If you want to know who really controls Seeing Machines Limited (LON:SEE), then you'll have to look at the makeup of its share registry. Institutions will often hold stock in bigger companies, and we expect to see insiders owning a noticeable percentage of the smaller ones. We also tend to see lower insider ownership in companies that were previously publicly owned.
Seeing Machines is a smaller company with a market capitalization of UK£444m, so it may still be flying under the radar of many institutional investors. In the chart below, we can see that institutional investors have bought into the company. Let's delve deeper into each type of owner, to discover more about Seeing Machines.
What Does The Institutional Ownership Tell Us About Seeing Machines?
Institutions typically measure themselves against a benchmark when reporting to their own investors, so they often become more enthusiastic about a stock once it's included in a major index. We would expect most companies to have some institutions on the register, especially if they are growing.
We can see that Seeing Machines does have institutional investors; and they hold a good portion of the company's stock. This suggests some credibility amongst professional investors. But we can't rely on that fact alone since institutions make bad investments sometimes, just like everyone does. When multiple institutions own a stock, there's always a risk that they are in a 'crowded trade'. When such a trade goes wrong, multiple parties may compete to sell stock fast. This risk is higher in a company without a history of growth. You can see Seeing Machines' historic earnings and revenue below, but keep in mind there's always more to the story.

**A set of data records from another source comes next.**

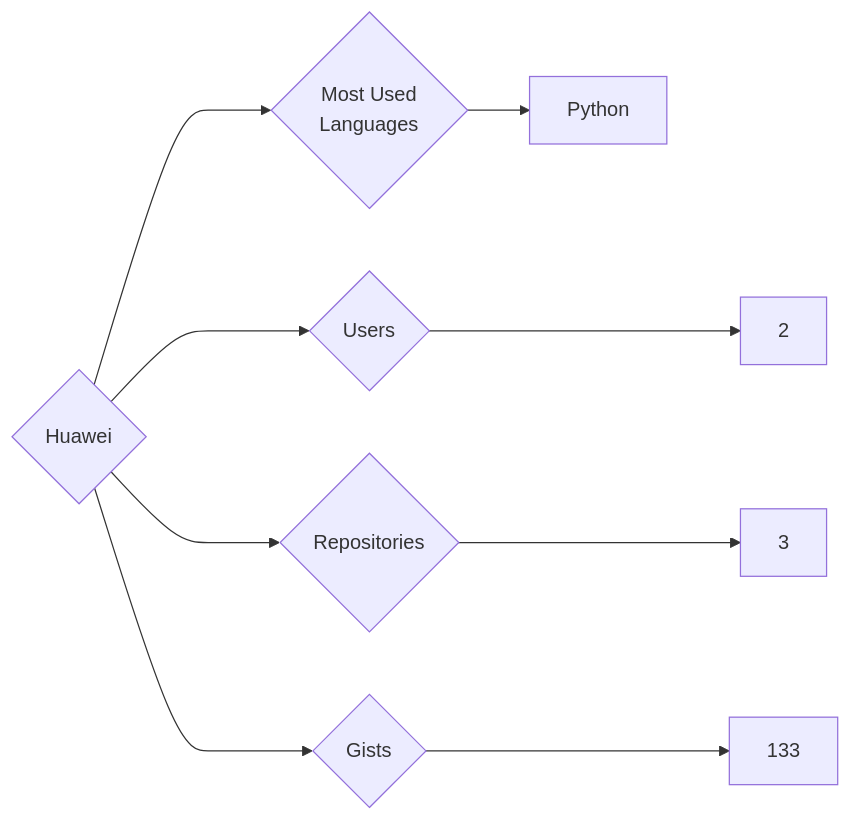
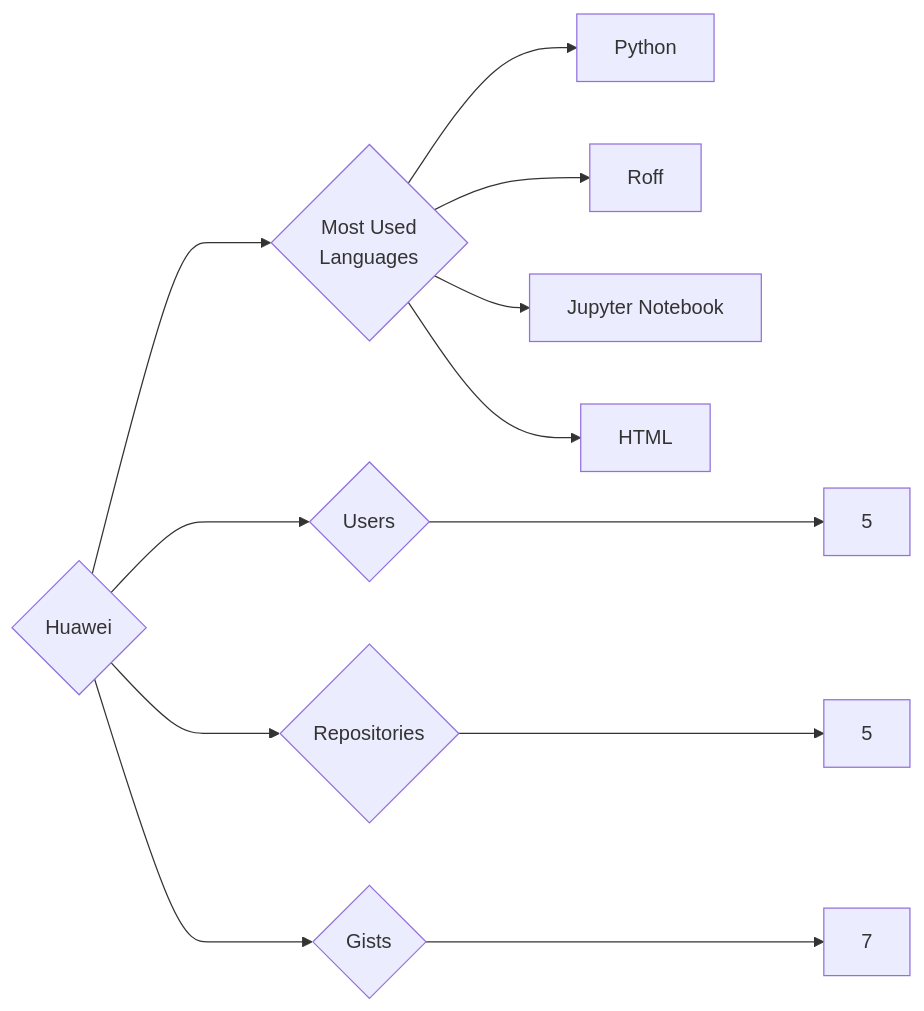
The diagram in targets/Huawei/README.md (trickest/insiders), drawn with Mermaid before and after one commit. The commit also changed 693 other files, not shown here.

````diff
--- a/targets/Huawei/README.md
+++ b/targets/Huawei/README.md
@@ -3,9 +3,12 @@
 ```mermaid
 graph LR
 COMPANY_NAME{Huawei}
-COMPANY_NAME ---> U{Users} ---> UN[2]
-COMPANY_NAME ---> R{Repositories} ---> RN[3]
-COMPANY_NAME ---> G{Gists} ---> GN[133]
+COMPANY_NAME ---> U{Users} ---> UN[5]
+COMPANY_NAME ---> R{Repositories} ---> RN[5]
+COMPANY_NAME ---> G{Gists} ---> GN[7]
 COMPANY_NAME ---> ML{Most Used<br>Languages}
 ML --> Python[Python]
+ML --> Roff[Roff]
+ML --> Jupyter_Notebook[Jupyter Notebook]
+ML --> HTML[HTML]
 ```
````
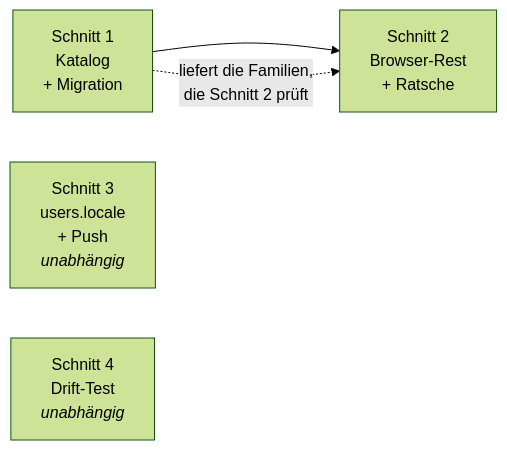
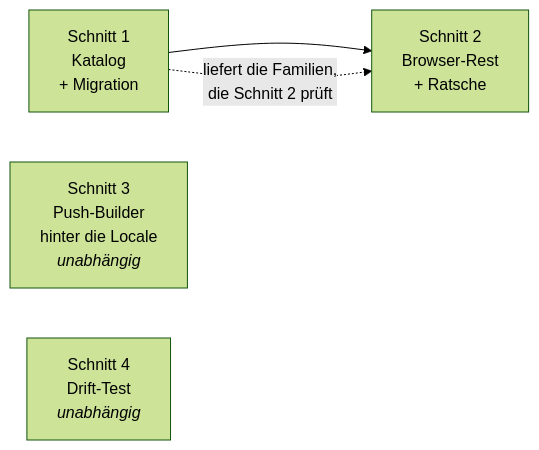
One commit to jp1337/momo changed the third of 3 diagrams in docs-tech/i18n-versprechen/design.md. Above: the diagram before and after it, drawn with Mermaid (forest theme). The commit also changed other lines of this file, not shown here.

First line of the commit message:
docs(docs): Spec-Korrektur — users.locale wird geschrieben UND gelesen (#117)

````diff
--- a/docs-tech/i18n-versprechen/design.md
+++ b/docs-tech/i18n-versprechen/design.md
@@ -212,7 +256,7 @@
 ```mermaid
 flowchart LR
     S1["Schnitt 1<br/>Katalog<br/>+ Migration"] --> S2["Schnitt 2<br/>Browser-Rest<br/>+ Ratsche"]
-    S3["Schnitt 3<br/>users.locale<br/>+ Push<br/><i>unabhängig</i>"]
+    S3["Schnitt 3<br/>Push-Builder<br/>hinter die Locale<br/><i>unabhängig</i>"]
     S4["Schnitt 4<br/>Drift-Test<br/><i>unabhängig</i>"]
     S1 -.->|"liefert die Familien,<br/>die Schnitt 2 prüft"| S2
 ```
````
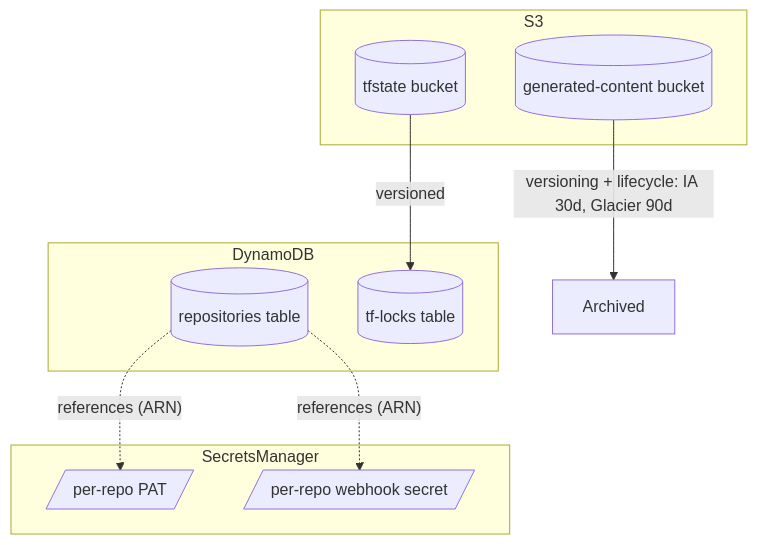
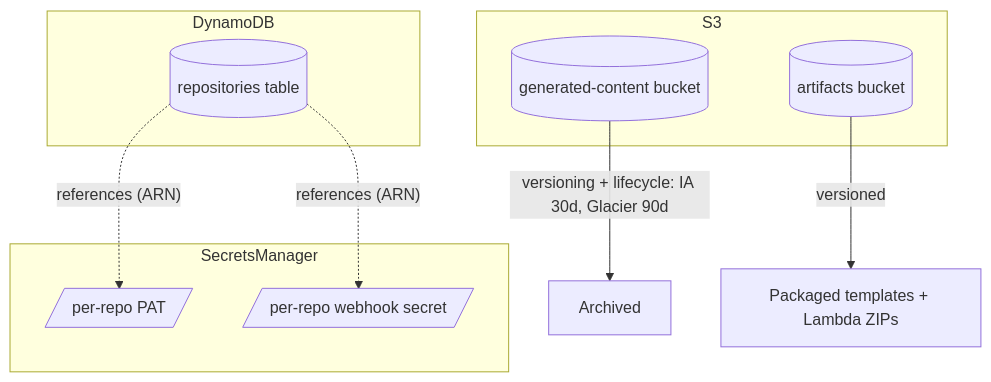
The sixth of 6 diagrams in docs/architecture.md (teddynted/ai-github-repository-blog-generator), drawn with Mermaid before and after one commit. The commit also changed other lines of this file and 11 other files, not shown here.

````diff
--- a/docs/architecture.md
+++ b/docs/architecture.md
@@ -188,19 +188,18 @@
 ```mermaid
 flowchart TB
     subgraph S3
         GC[(generated-content bucket)]
-        STATE[(tfstate bucket)]
+        ART[(artifacts bucket)]
     end
     subgraph DynamoDB
         REPOS[(repositories table)]
-        LOCK[(tf-locks table)]
     end
     subgraph SecretsManager
         PAT[/per-repo PAT/]
         WHS[/per-repo webhook secret/]
     end
     GC -->|versioning + lifecycle: IA 30d, Glacier 90d| ARCH[Archived]
-    STATE -->|versioned| LOCK
+    ART -->|versioned| PKG[Packaged templates + Lambda ZIPs]
     REPOS -. references (ARN) .-> PAT
     REPOS -. references (ARN) .-> WHS
 ```
````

We note that hedge funds don't have a meaningful investment in Seeing Machines. Lombard Odier Asset Management (Europe) Limited is currently the largest shareholder, with 16% of shares outstanding. Meanwhile, the second and third largest shareholders, hold 9.0% and 8.9%, of the shares outstanding, respectively.
A deeper look at our ownership data shows that the top 21 shareholders collectively hold less than half of the register, suggesting a large group of small holders where no single shareholder has a majority.
While studying institutional ownership for a company can add value to your research, it is also a good practice to research analyst recommendations to get a deeper understand of a stock's expected performance. Quite a few analysts cover the stock, so you could look into forecast growth quite easily.
Insider Ownership Of Seeing Machines
While the precise definition of an insider can be subjective, almost everyone considers board members to be insiders. Management ultimately answers to the board. However, it is not uncommon for managers to be executive board members, especially if they are a founder or the CEO.
Most consider insider ownership a positive because it can indicate the board is well aligned with other shareholders. However, on some occasions too much power is concentrated within this group.
Shareholders would probably be interested to learn that insiders own shares in Seeing Machines Limited. In their own names, insiders own UK£16m worth of stock in the UK£444m company. Some would say this shows alignment of interests between shareholders and the board. But it might be worth checking if those insiders have been selling.
General Public Ownership
The general public, mostly comprising of individual investors, collectively holds 50% of Seeing Machines shares. This size of ownership gives investors from the general public some collective power. They can and probably do influence decisions on executive compensation, dividend policies and proposed business acquisitions.
Public Company Ownership
Public companies currently own 8.9% of Seeing Machines stock. It's hard to say for sure but this suggests they have entwined business interests. This might be a strategic stake, so it's worth watching this space for changes in ownership.
It's always worth thinking about the different groups who own shares in a company. But to understand Seeing Machines better, we need to consider many other factors. For instance, we've identified 2 warning signs for Seeing Machines that you should be aware of.
But ultimately it is the future, not the past, that will determine how well the owners of this business will do. Therefore we think it advisable to take a look at this free report showing whether analysts are predicting a brighter future.
NB: Figures in this article are calculated using data from the last twelve months, which refer to the 12-month period ending on the last date of the month the financial statement is dated. This may not be consistent with full year annual report figures.
This article by Simply Wall St is general in nature. We provide commentary based on historical data and analyst forecasts only using an unbiased methodology and our articles are not intended to be financial advice. It does not constitute a recommendation to buy or sell any stock, and does not take account of your objectives, or your financial situation. We aim to bring you long-term focused analysis driven by fundamental data. Note that our analysis may not factor in the latest price-sensitive company announcements or qualitative material. Simply Wall St has no position in any stocks mentioned.
Have feedback on this article? Concerned about the content? Get in touch with us directly. Alternatively, email editorial-team (at) simplywallst.com.